On March 21 of this year, something unusual took place at a U.S. courthouse in San Francisco: a group of scientists and attorneys provided Federal District Judge William H. Alsup with a crash course in climate science. The five-hour tutorial was ordered by Judge Alsup in connection with a lawsuit that had been filed by the cities of Oakland and San Francisco (“the Cities”) against the world’s five largest producers of fossil fuels. The central issue in the case is whether the energy companies can be held liable for continuing to market fossil fuels long after they learned that such fuels contribute to climate change. As you might expect, the lawsuit has attracted a great deal of attention. There are billions of dollars at stake in this case alone, and if the Cities secure a favorable verdict, hordes of public and private plaintiffs will surely follow suit. The case thus carries the potential to reallocate some of the massive social costs associated with climate change.
Climate Change Litigation in the Federal Courts: Jurisdictional Lessons from California v. BP,

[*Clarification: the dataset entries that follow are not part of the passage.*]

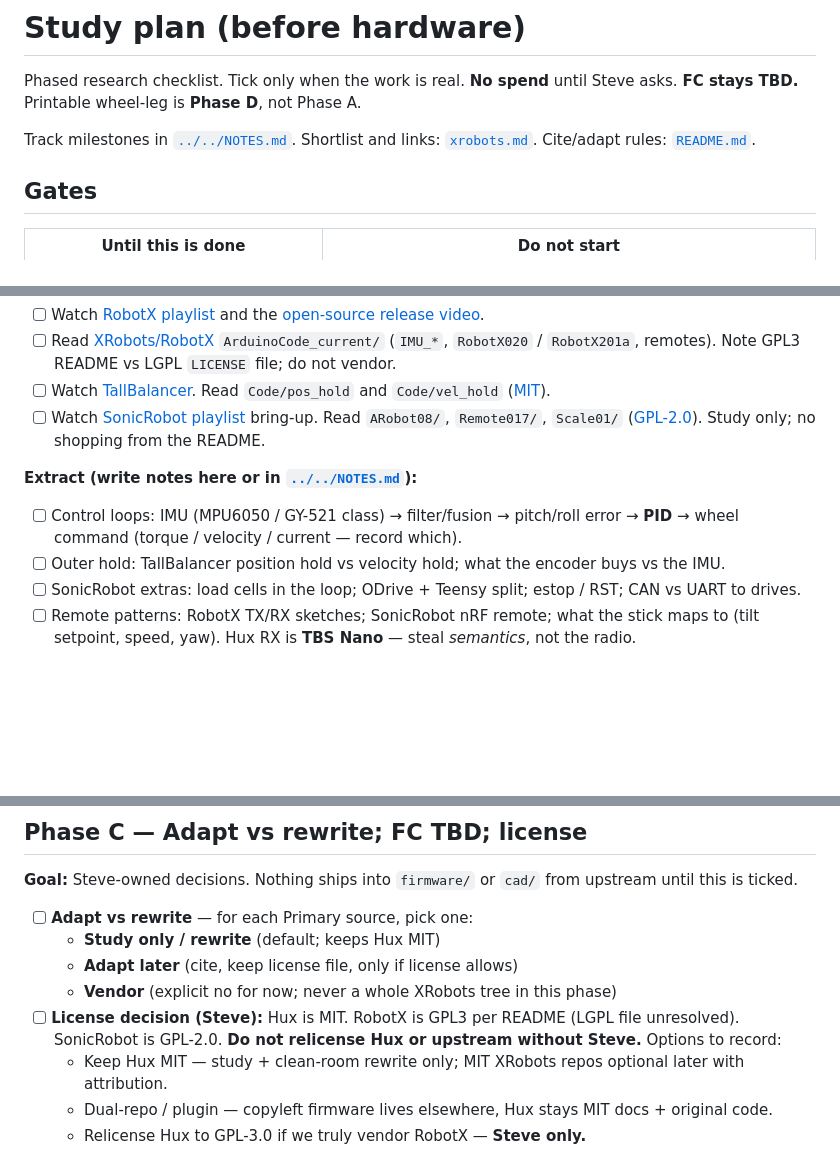
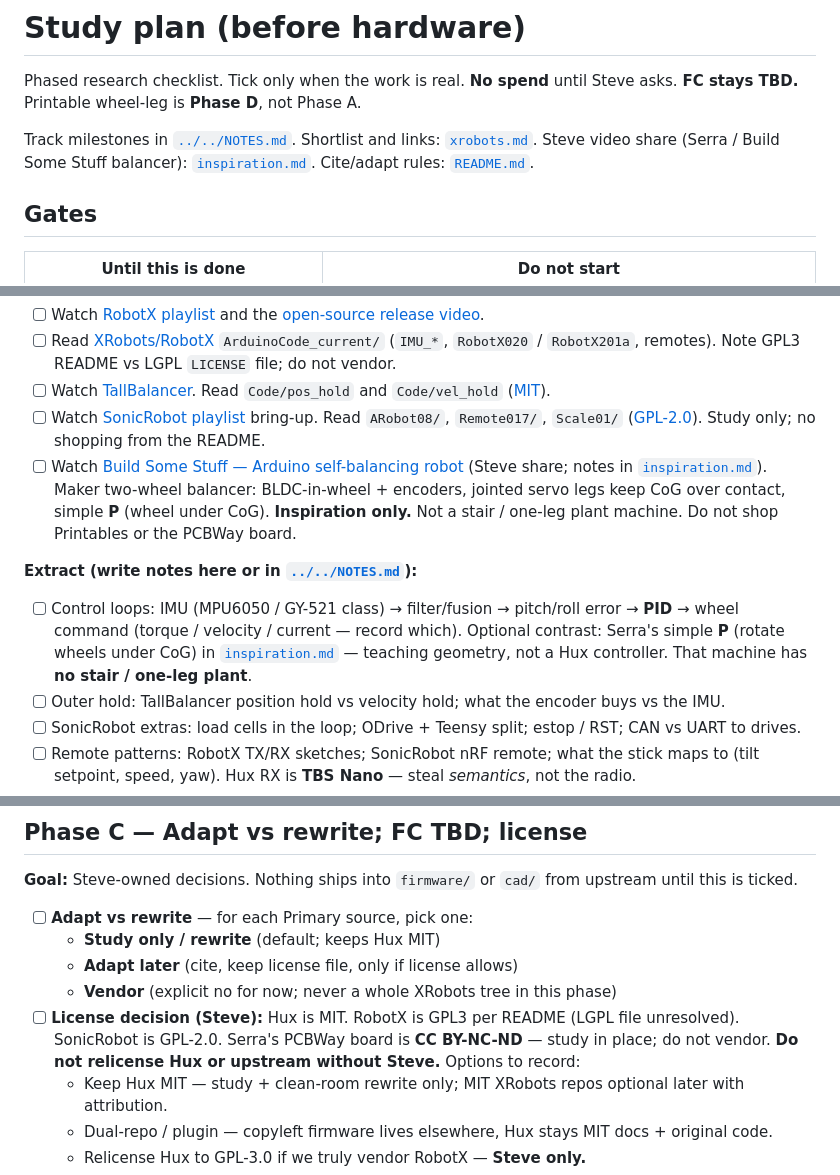
Before and after one commit to nova-centauri/hux-robot, a Markdown page: docs/research/study-plan.md, 3 parts joined by grey strips. GitHub-like rendering; blank space fills up the shorter version.

```diff
--- a/docs/research/study-plan.md
+++ b/docs/research/study-plan.md
@@ -2,7 +2,7 @@
 
 Phased research checklist. Tick only when the work is real. **No spend** until Steve asks. **FC stays TBD.** Printable wheel-leg is **Phase D**, not Phase A.
 
-Track milestones in [`../../NOTES.md`](../../NOTES.md). Shortlist and links: [`xrobots.md`](xrobots.md). Cite/adapt rules: [`README.md`](README.md).
+Track milestones in [`../../NOTES.md`](../../NOTES.md). Shortlist and links: [`xrobots.md`](xrobots.md). Steve video share (Serra / Build Some Stuff balancer): [`inspiration.md`](inspiration.md). Cite/adapt rules: [`README.md`](README.md).
 
 ## Gates
 
@@ -25,10 +25,11 @@ Prefer parts already on hand. Upstream READMEs (especially SonicRobot) are **not
 - [ ] Read [XRobots/RobotX](https://github.com/XRobots/RobotX) `ArduinoCode_current/` (`IMU_*`, `RobotX020` / `RobotX201a`, remotes). Note GPL3 README vs LGPL `LICENSE` file; do not vendor.
 - [ ] Watch [TallBalancer](https://youtu.be/VYU8CRTD2cA). Read `Code/pos_hold` and `Code/vel_hold` ([MIT](https://github.com/XRobots/TallBalancer)).
 - [ ] Watch [SonicRobot playlist](https://www.youtube.com/playlist?list=PLpwJoq86vov_tZ3rsMCH5sylqGT5s9TcU) bring-up. Read `ARobot08/`, `Remote017/`, `Scale01/` ([GPL-2.0](https://github.com/XRobots/SonicRobot)). Study only; no shopping from the README.
+- [ ] Watch [Build Some Stuff — Arduino self-balancing robot](https://www.youtube.com/watch?v=K1lzzVGCzAQ) (Steve share; notes in [`inspiration.md`](inspiration.md)). Maker two-wheel balancer: BLDC-in-wheel + encoders, jointed servo legs keep CoG over contact, simple **P** (wheel under CoG). **Inspiration only.** Not a stair / one-leg plant machine. Do not shop Printables or the PCBWay board.
 
 **Extract (write notes here or in [`../../NOTES.md`](../../NOTES.md)):**
 
-- [ ] Control loops: IMU (MPU6050 / GY-521 class) → filter/fusion → pitch/roll error → **PID** → wheel command (torque / velocity / current — record which).
+- [ ] Control loops: IMU (MPU6050 / GY-521 class) → filter/fusion → pitch/roll error → **PID** → wheel command (torque / velocity / current — record which). Optional contrast: Serra's simple **P** (rotate wheels under CoG) in [`inspiration.md`](inspiration.md) — teaching geometry, not a Hux controller. That machine has **no stair / one-leg plant**.
 - [ ] Outer hold: TallBalancer position hold vs velocity hold; what the encoder buys vs the IMU.
 - [ ] SonicRobot extras: load cells in the loop; ODrive + Teensy split; estop / RST; CAN vs UART to drives.
 - [ ] Remote patterns: RobotX TX/RX sketches; SonicRobot nRF remote; what the stick maps to (tilt setpoint, speed, yaw). Hux RX is **TBS Nano** — steal *semantics*, not the radio.
@@ -71,7 +72,7 @@ Hux cycle (from [`../vision.md`](../vision.md)): **lift → 1-leg balance → pl
   - **Study only / rewrite** (default; keeps Hux MIT)
   - **Adapt later** (cite, keep license file, only if license allows)
   - **Vendor** (explicit no for now; never a whole XRobots tree in this phase)
-- [ ] **License decision (Steve):** Hux is MIT. RobotX is GPL3 per README (LGPL file unresolved). SonicRobot is GPL-2.0. **Do not relicense Hux or upstream without Steve.** Options to record:
+- [ ] **License decision (Steve):** Hux is MIT. RobotX is GPL3 per README (LGPL file unresolved). SonicRobot is GPL-2.0. Serra's PCBWay board is **CC BY-NC-ND** — study in place; do not vendor. **Do not relicense Hux or upstream without Steve.** Options to record:
   - Keep Hux MIT — study + clean-room rewrite only; MIT XRobots repos optional later with attribution.
   - Dual-repo / plugin — copyleft firmware lives elsewhere, Hux stays MIT docs + original code.
   - Relicense Hux to GPL-3.0 if we truly vendor RobotX — **Steve only.**
```
Also changed, not shown: docs/research/README.md (+6 -3 lines), docs/research/inspiration.md (added, +84 -0 lines).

Mich. L. Rev. Online
Available at: https://repository.law.umich.edu/mlr_online/vol117/iss1/2